The DWP reports that benefit fraud is dropping. Lord Freud comments:
“Clearly something is dramatically wrong with the current system when more money is lost because of mistakes by claimants than because of fraud. With Universal Credit bringing together six benefits into one, the system will be much easier for individuals to understand, and less vulnerable to human error.”
What is there about Universal Credit, though, that will reduce error? Universal Credit will be a highly complex, tapered means-tested benefit, where claimants are unable to tell month by month exactly what they will be entitled to. That is the problem, for example, with Housing Benefit. Here are a few figures, taken from the DWP statistics.

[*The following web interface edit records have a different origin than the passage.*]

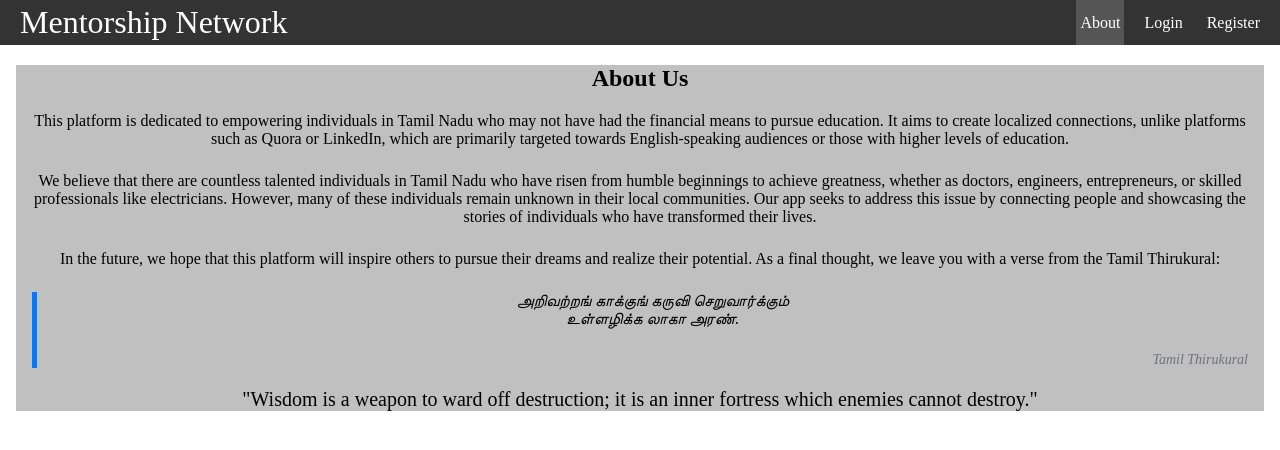
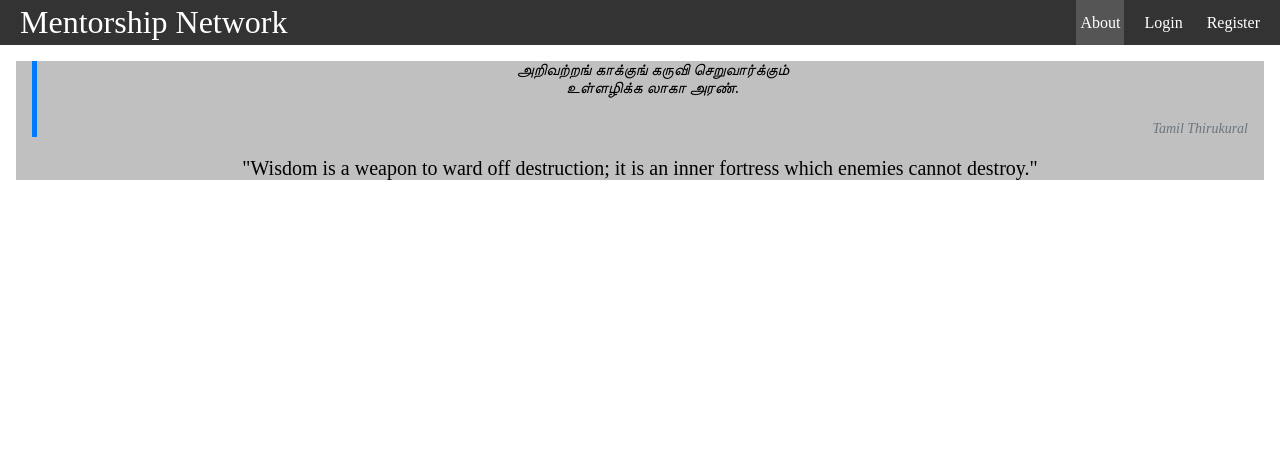
Before and after one commit to PrabhakaranRavi/Mentorship-Network, a React (Create React App) app in the folder mentorship-network/: page /about in a window 1280 px wide. Shown: the top 450 px of the page. Built offline with nearby package versions, Linux system fonts and the light colour scheme; no server answers.

Commit message:
Update About.js

```diff
--- a/mentorship-network/src/pages/About.js
+++ b/mentorship-network/src/pages/About.js
@@ -4,28 +4,6 @@ export default function About() {
         <div className="container py-5">
             <div className="row">
                 <div className="col-lg-8 mx-auto text-center">
-                    <h2 className="display-4 mb-3">About Us</h2>
-                    <p className="lead">
-                        This platform is dedicated to empowering individuals in Tamil Nadu
-                        who may not have had the financial means to pursue education. It
-                        aims to create localized connections, unlike platforms such as Quora
-                        or LinkedIn, which are primarily targeted towards English-speaking
-                        audiences or those with higher levels of education.
-                    </p>
-                    <p>
-                        We believe that there are countless talented individuals in Tamil
-                        Nadu who have risen from humble beginnings to achieve greatness,
-                        whether as doctors, engineers, entrepreneurs, or skilled
-                        professionals like electricians. However, many of these individuals
-                        remain unknown in their local communities. Our app seeks to address
-                        this issue by connecting people and showcasing the stories of
-                        individuals who have transformed their lives.
-                    </p>
-                    <p>
-                        In the future, we hope that this platform will inspire others to
-                        pursue their dreams and realize their potential. As a final
-                        thought, we leave you with a verse from the Tamil Thirukural:
-                    </p>
                     <blockquote className="blockquote">
                         <p className="mb-0">
                             அறிவற்றங் காக்குங் கருவி செறுவார்க்கும் <br />
```
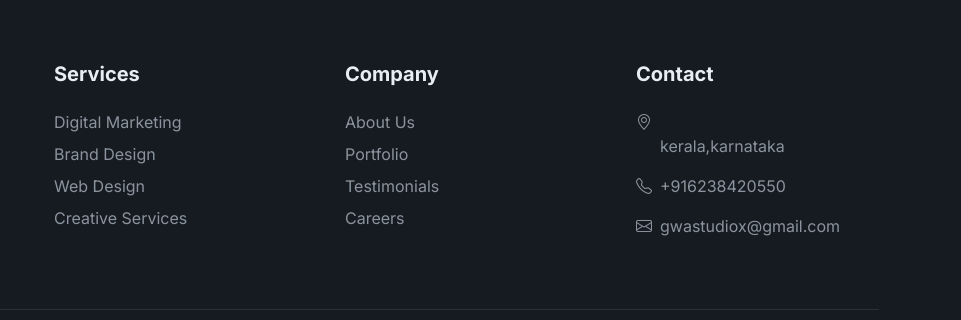
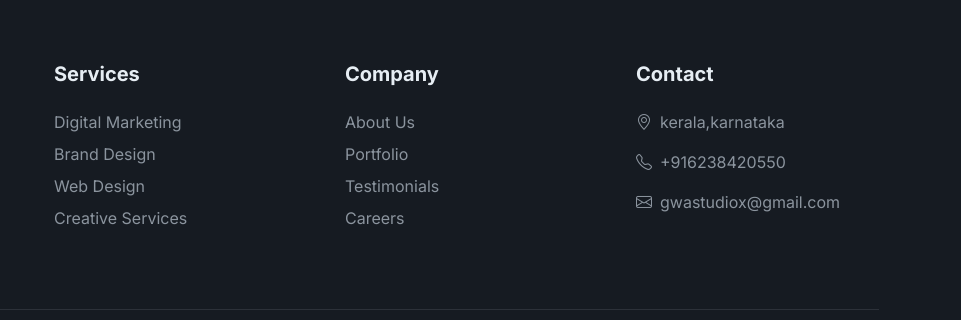
Before and after one commit to gwastudiox/gwastudioX-website, a plain HTML site: page index.html in a window 1280 px wide. Shown: the part 4684-5004 px from the top of the page, 319-1280 px from the left. Drawn offline with nearby package versions, Linux system fonts and the light colour scheme.

Commit message:
Update index.html
removed br from footer in adress section

```diff
--- a/index.html
+++ b/index.html
@@ -570,7 +570,7 @@
                     <ul class="list-unstyled">
                         <li class="mb-3 d-flex">
                             <i class="bi bi-geo-alt text-secondary me-2"></i>
-                            <span class="text-secondary"><br> kerala,karnataka</span>
+                            <span class="text-secondary"> kerala,karnataka</span>
                         </li>
                         <li class="mb-3 d-flex">
                             <i class="bi bi-telephone text-secondary me-2"></i>
```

The first line shows the rates of fraud, claimant error and official error in Housing Benefit, which will be part of the UC system. So will the benefits in the next two lines, where claimant error is lower and both fraud and official error are higher. But while the rules for unemployment and sick people will still be there, the design of payments on UC follows Housing Benefit.
I’ve followed this with figures for two other benefits that won’t be part of Universal Credit: Pension Credit, and Retirement Pension. They are the only benefits where it’s possible to compare the impact of different benefit designs delivered to the same group of people – in this case, pensioners. And Pension Credit, which is the means-tested benefit, is at least sixteen times more likely to engender fraud and error than the National Insurance equivalent. If the government wants less fraud and error, it has to move away from means-testing.